◆ Work task
The full listing, minus its pictures, should be printed again exactly as it stands.

◆ Information provided

----------

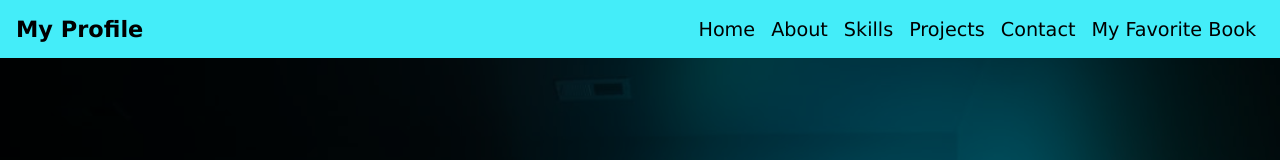
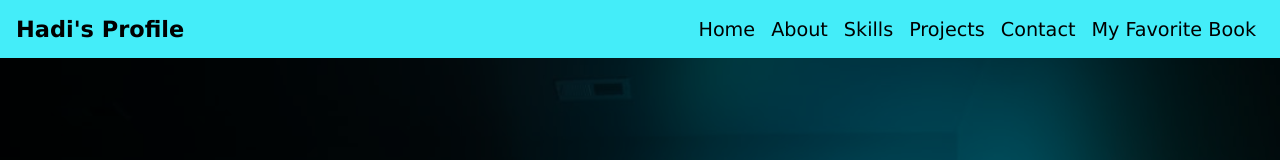
Before and after one commit to M-Haadi/lab-assign, a plain HTML site: page index.html in a window 1280 px wide. Shown: the top 160 px of the page. Drawn offline with Linux system fonts and the light colour scheme.

Commit message:
initial commit

```diff
--- a/index.html
+++ b/index.html
@@ -13,7 +13,7 @@
 
     </div>
       <nav class="navbar" id="Home">
-        <h3>My Profile</h3>
+        <h3>Hadi's Profile</h3>
         <div class="navigations">
           <ul>
             <li><a href="#Home">Home</a></li>
```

----------

◆ Result of this exercise
Before and after one commit to M-Haadi/lab-assign, a plain HTML site: page index.html in a window 1280 px wide. Shown: the top 160 px of the page. Drawn offline with Linux system fonts and the light colour scheme.

Commit message:
initial commit

```diff
--- a/index.html
+++ b/index.html
@@ -13,7 +13,7 @@
 
     </div>
       <nav class="navbar" id="Home">
-        <h3>My Profile</h3>
+        <h3>Hadi's Profile</h3>
         <div class="navigations">
           <ul>
             <li><a href="#Home">Home</a></li>
```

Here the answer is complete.